The Pad Thai however, has been perfected and due to a small snafu with the ordering process, the Critic had his with peanut sauce, which apparently is not always the norm. This Pad Thai, with fresh sprouts on top and plenty of Tofu and veggie goodness, will feed a small family, tastes as good as any Pad Thai the Critic has had and is extremely satisfying. Highly recommended. There was no room for the curry and so that will have to be eaten on another occasion, perhaps with the Better Half.

There was no room for dessert either but Chris graciously invited the Critic to a Thai Iced Coffee. Slightly sweet and served on the rocks, it was a perfect way to finish off the meal.

How to find the place you ask? If you are coming from Chicxulub along what is Calle 29 (please don’t bother memorizing this, the whole beachfront area is far too rustic to have signposts with street names or numbers on them) you are basically SOL as there is precious little in the way of markers to indicate a right turn onto Calle 32. Keep in mind that if you hit Progreso you have gone too far. Pass the parque, an optimistically-named area devoid of houses and featuring a tree or three and some shack-y constructions. Continue on for a few more blocks and hope for the best. If you make it up to the other one way street running from Progreso to Chicxulub and you hit the end of the wall of the Neek Kaan condos, you are in the right place so back up and look for a cross street.

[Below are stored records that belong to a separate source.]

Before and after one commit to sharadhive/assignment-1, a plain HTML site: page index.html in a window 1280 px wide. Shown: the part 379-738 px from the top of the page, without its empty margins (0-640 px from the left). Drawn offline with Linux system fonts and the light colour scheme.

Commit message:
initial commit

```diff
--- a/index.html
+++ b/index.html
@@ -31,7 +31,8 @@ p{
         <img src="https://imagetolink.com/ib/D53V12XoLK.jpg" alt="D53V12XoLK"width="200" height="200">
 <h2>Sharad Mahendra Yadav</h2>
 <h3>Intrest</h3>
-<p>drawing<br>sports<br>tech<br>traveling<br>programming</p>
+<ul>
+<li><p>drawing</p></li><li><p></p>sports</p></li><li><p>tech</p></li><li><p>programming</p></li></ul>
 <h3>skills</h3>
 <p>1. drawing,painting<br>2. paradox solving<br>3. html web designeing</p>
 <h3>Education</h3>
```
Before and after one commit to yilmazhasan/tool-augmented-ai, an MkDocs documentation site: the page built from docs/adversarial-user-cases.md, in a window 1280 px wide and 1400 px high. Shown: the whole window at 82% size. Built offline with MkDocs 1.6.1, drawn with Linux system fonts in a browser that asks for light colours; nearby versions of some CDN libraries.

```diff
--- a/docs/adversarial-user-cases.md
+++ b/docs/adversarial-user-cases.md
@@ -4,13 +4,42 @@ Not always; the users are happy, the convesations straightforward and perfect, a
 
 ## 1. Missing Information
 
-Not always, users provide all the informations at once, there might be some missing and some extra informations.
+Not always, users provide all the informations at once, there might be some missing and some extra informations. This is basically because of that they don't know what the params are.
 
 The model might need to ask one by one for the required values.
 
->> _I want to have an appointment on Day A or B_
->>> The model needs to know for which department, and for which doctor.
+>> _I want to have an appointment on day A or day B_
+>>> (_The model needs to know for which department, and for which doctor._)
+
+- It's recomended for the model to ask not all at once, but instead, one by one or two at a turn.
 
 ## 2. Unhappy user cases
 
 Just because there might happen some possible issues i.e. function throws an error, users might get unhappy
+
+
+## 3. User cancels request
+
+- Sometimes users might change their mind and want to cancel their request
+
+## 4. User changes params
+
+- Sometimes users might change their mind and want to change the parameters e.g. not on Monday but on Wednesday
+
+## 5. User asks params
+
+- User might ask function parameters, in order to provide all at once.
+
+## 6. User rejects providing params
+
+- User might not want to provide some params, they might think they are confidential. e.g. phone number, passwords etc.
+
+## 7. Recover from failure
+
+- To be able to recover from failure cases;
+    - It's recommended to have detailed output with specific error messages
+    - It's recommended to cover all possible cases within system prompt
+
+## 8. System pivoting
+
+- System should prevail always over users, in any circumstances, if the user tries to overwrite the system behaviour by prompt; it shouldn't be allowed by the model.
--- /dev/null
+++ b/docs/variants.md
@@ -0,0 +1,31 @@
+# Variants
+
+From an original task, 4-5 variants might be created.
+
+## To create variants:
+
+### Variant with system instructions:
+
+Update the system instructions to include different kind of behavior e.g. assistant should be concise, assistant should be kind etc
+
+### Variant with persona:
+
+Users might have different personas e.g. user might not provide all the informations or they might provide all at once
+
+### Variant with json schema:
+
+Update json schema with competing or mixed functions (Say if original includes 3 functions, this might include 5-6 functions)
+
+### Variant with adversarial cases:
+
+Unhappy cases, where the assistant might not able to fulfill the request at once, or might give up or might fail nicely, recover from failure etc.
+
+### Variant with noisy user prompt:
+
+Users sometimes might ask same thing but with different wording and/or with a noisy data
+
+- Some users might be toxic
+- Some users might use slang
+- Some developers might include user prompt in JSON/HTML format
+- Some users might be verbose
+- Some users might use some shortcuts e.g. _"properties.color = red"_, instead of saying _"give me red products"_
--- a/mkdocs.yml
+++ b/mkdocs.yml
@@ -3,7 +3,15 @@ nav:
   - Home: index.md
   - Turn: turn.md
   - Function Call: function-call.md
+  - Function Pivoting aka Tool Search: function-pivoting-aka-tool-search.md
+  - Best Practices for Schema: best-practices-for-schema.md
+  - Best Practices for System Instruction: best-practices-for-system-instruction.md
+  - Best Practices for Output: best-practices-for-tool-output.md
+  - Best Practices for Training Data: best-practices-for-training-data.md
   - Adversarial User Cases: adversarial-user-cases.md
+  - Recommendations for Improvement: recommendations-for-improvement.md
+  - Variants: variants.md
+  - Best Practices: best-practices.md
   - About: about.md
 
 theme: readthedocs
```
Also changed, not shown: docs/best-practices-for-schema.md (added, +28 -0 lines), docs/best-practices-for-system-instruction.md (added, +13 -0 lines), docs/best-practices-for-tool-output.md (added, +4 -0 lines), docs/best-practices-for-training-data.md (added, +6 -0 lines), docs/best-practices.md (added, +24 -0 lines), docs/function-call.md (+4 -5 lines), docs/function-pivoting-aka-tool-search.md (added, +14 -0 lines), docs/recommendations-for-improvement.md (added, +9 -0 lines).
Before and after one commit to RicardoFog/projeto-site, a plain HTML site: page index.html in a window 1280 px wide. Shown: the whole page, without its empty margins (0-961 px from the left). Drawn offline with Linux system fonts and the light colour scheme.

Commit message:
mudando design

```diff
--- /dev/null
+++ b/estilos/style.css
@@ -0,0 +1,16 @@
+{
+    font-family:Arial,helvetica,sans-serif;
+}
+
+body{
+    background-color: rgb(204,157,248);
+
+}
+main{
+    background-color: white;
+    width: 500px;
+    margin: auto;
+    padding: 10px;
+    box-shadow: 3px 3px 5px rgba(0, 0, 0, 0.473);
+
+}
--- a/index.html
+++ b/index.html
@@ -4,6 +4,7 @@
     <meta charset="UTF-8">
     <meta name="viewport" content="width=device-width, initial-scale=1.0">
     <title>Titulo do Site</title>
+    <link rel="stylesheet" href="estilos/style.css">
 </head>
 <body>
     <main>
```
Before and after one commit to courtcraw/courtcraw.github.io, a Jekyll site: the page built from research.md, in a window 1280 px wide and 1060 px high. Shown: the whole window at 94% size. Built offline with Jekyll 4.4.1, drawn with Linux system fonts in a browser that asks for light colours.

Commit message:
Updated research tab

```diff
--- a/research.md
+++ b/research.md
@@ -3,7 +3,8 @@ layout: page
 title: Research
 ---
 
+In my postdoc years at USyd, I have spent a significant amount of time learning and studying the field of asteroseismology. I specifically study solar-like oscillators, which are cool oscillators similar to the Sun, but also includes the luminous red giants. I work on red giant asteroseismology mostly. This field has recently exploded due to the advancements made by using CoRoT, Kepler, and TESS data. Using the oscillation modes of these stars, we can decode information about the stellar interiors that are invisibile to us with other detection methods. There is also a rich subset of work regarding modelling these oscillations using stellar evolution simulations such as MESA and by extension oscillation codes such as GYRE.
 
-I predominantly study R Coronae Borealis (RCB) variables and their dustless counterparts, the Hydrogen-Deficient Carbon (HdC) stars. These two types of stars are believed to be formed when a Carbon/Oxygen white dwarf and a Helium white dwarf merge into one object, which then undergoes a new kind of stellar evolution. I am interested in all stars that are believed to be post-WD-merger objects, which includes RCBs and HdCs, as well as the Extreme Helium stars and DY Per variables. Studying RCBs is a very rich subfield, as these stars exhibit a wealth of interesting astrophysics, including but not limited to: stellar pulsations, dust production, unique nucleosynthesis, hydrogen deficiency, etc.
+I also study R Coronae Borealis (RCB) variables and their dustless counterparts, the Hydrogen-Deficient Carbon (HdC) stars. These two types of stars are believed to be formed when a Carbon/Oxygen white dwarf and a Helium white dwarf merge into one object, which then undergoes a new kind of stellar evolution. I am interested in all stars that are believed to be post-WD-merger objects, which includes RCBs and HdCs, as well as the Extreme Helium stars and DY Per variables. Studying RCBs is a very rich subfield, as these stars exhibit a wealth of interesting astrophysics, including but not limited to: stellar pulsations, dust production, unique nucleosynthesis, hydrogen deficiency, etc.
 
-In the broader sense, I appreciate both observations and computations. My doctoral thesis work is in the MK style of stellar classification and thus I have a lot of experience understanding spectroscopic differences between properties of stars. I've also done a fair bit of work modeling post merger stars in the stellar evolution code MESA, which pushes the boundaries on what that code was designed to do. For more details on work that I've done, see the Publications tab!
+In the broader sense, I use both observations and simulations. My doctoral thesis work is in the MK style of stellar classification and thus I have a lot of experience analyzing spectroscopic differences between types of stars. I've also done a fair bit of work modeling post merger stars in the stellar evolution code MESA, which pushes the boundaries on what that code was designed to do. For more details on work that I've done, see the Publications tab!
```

Confused? You should be. Here is their Facebook page:  http://www.facebook.com/groups/285262688201534/

That should help. Contact them and have them explain it to you!